## Task input

* * * * * * *

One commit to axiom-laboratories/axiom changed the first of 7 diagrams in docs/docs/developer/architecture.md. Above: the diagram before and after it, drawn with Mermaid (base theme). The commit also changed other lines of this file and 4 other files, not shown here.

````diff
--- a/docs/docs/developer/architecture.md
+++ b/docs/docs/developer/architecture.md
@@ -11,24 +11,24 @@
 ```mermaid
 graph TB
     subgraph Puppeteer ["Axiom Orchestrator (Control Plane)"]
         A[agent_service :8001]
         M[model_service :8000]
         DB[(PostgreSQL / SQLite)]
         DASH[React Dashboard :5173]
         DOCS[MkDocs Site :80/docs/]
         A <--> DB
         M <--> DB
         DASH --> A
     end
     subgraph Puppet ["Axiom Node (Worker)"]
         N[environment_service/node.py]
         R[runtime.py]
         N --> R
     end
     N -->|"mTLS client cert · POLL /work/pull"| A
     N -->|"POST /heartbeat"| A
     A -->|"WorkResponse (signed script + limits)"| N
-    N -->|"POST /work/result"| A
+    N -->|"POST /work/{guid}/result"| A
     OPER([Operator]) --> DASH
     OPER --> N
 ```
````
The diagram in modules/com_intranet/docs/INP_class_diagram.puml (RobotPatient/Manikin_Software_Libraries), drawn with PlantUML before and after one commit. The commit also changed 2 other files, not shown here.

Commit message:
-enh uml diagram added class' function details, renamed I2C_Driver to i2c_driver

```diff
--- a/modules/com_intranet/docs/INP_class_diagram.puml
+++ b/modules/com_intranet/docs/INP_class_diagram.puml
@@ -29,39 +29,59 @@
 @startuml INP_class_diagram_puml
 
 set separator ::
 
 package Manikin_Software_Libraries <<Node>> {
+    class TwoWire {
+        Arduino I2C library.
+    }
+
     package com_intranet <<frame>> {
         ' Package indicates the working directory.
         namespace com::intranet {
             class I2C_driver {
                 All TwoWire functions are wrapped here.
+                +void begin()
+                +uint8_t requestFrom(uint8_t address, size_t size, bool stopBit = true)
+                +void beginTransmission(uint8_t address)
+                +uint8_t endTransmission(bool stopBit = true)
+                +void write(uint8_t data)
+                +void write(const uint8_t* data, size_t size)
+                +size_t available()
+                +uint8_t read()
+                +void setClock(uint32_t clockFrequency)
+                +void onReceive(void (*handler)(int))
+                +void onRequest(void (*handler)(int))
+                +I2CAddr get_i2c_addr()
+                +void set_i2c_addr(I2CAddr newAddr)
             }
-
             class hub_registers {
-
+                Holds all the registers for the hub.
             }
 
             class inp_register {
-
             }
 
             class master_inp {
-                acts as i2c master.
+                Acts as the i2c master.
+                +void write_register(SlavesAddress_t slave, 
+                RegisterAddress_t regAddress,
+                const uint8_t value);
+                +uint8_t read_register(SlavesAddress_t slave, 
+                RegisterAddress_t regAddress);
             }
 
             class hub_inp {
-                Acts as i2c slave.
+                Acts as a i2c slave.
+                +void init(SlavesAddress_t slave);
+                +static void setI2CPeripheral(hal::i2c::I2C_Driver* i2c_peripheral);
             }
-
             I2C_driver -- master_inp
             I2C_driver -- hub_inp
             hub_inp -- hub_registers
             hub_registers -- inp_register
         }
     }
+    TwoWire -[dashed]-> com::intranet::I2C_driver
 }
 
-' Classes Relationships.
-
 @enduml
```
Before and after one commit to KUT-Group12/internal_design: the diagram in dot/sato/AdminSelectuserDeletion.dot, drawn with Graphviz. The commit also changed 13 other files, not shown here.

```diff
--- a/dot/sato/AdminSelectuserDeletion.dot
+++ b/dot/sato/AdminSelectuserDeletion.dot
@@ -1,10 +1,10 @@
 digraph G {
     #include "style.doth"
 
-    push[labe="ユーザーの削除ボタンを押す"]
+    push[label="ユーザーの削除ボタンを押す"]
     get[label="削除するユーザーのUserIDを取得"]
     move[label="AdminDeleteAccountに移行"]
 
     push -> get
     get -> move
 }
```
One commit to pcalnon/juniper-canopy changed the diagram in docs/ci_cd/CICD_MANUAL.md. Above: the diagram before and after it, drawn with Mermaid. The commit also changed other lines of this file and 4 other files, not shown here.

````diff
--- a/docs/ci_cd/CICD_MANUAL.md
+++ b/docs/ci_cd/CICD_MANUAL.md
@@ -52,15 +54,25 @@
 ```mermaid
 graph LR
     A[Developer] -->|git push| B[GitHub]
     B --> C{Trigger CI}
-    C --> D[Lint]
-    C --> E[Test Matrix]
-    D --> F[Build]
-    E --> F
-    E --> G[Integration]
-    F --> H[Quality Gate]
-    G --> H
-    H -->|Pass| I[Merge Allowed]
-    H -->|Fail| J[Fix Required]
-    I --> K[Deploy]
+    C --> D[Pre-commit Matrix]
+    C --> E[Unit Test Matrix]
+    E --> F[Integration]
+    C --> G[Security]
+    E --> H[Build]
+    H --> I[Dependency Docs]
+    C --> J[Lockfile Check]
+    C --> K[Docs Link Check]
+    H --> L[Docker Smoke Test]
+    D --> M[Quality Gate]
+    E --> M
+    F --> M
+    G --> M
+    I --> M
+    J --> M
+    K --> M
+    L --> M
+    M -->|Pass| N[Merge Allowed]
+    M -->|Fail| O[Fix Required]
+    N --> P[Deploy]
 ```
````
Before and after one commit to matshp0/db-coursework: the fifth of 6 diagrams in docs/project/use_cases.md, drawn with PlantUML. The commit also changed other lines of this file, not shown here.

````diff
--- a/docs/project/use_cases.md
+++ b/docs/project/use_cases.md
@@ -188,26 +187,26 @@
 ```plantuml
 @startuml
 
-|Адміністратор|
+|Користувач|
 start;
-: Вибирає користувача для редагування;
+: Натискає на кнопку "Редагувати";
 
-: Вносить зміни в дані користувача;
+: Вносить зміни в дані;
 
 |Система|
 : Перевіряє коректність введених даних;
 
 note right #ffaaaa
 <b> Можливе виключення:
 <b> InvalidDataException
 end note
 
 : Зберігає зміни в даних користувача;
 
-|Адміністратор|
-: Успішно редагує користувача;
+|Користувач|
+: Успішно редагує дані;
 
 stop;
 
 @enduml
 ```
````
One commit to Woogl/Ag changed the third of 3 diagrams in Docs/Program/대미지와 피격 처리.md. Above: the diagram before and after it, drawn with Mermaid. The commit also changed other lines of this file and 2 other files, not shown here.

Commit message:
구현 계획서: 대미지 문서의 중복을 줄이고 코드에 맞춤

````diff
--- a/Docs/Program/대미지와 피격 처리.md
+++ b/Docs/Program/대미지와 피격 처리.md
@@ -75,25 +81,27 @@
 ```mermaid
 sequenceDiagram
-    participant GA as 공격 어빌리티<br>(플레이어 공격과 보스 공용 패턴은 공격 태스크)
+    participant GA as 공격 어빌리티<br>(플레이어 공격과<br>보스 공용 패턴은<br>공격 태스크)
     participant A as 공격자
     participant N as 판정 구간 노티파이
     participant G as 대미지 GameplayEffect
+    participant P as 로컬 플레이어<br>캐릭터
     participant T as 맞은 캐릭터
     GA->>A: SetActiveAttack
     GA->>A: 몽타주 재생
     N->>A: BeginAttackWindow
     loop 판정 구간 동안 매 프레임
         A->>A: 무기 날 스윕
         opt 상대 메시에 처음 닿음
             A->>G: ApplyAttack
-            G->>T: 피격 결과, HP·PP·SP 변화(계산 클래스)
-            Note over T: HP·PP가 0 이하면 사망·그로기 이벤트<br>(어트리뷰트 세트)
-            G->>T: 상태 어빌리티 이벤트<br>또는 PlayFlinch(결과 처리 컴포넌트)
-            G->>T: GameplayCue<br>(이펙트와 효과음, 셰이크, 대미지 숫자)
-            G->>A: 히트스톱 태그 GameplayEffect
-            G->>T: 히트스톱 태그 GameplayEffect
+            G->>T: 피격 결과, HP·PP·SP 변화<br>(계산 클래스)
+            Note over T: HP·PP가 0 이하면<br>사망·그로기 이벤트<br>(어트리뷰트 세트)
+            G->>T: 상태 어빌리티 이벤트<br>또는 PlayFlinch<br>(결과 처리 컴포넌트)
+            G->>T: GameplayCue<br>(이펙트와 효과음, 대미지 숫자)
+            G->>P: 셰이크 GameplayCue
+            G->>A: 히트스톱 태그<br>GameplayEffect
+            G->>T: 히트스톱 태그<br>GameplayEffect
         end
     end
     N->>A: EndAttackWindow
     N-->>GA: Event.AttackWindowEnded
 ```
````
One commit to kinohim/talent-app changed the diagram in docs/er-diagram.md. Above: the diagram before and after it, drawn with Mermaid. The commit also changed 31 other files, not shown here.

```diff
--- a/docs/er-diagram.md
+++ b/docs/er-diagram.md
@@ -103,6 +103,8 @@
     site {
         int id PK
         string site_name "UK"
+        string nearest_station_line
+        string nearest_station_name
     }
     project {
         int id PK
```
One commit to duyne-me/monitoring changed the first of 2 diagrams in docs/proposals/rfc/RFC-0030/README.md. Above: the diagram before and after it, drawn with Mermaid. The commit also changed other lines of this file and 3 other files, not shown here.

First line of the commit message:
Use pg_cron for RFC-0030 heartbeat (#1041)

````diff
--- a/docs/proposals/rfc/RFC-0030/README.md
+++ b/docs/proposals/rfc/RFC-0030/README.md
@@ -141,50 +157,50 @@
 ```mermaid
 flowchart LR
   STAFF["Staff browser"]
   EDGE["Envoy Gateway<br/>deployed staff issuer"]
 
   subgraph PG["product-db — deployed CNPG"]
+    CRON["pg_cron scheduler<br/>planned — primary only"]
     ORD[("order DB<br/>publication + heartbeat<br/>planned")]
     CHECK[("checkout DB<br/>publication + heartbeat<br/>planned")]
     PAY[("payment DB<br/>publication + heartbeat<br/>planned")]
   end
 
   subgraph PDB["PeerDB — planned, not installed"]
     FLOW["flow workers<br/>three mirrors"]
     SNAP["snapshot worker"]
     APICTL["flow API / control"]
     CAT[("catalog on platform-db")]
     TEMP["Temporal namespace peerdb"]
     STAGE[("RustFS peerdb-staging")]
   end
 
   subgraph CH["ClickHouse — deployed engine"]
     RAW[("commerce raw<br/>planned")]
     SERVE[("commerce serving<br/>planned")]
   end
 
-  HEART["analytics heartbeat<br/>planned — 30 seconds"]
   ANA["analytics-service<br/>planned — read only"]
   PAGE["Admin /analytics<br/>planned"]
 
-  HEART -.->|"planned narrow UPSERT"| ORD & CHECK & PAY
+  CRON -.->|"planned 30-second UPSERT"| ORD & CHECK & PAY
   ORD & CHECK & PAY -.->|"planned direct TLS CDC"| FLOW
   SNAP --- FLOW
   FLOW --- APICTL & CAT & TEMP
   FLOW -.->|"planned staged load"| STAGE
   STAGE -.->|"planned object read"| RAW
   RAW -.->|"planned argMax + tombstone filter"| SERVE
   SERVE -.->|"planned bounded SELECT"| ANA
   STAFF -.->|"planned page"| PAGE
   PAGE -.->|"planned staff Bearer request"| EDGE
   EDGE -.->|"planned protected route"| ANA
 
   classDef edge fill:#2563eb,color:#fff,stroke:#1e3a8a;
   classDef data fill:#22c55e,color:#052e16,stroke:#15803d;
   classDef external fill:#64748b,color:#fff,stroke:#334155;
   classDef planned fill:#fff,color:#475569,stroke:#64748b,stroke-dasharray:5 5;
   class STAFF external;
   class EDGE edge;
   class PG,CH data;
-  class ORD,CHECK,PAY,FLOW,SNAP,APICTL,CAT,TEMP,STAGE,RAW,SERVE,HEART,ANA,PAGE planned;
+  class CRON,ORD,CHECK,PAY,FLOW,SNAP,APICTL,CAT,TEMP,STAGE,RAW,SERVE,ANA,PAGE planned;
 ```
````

* * * * * * *

A single figure answers this: how many lines of the material hold "SERVE".

5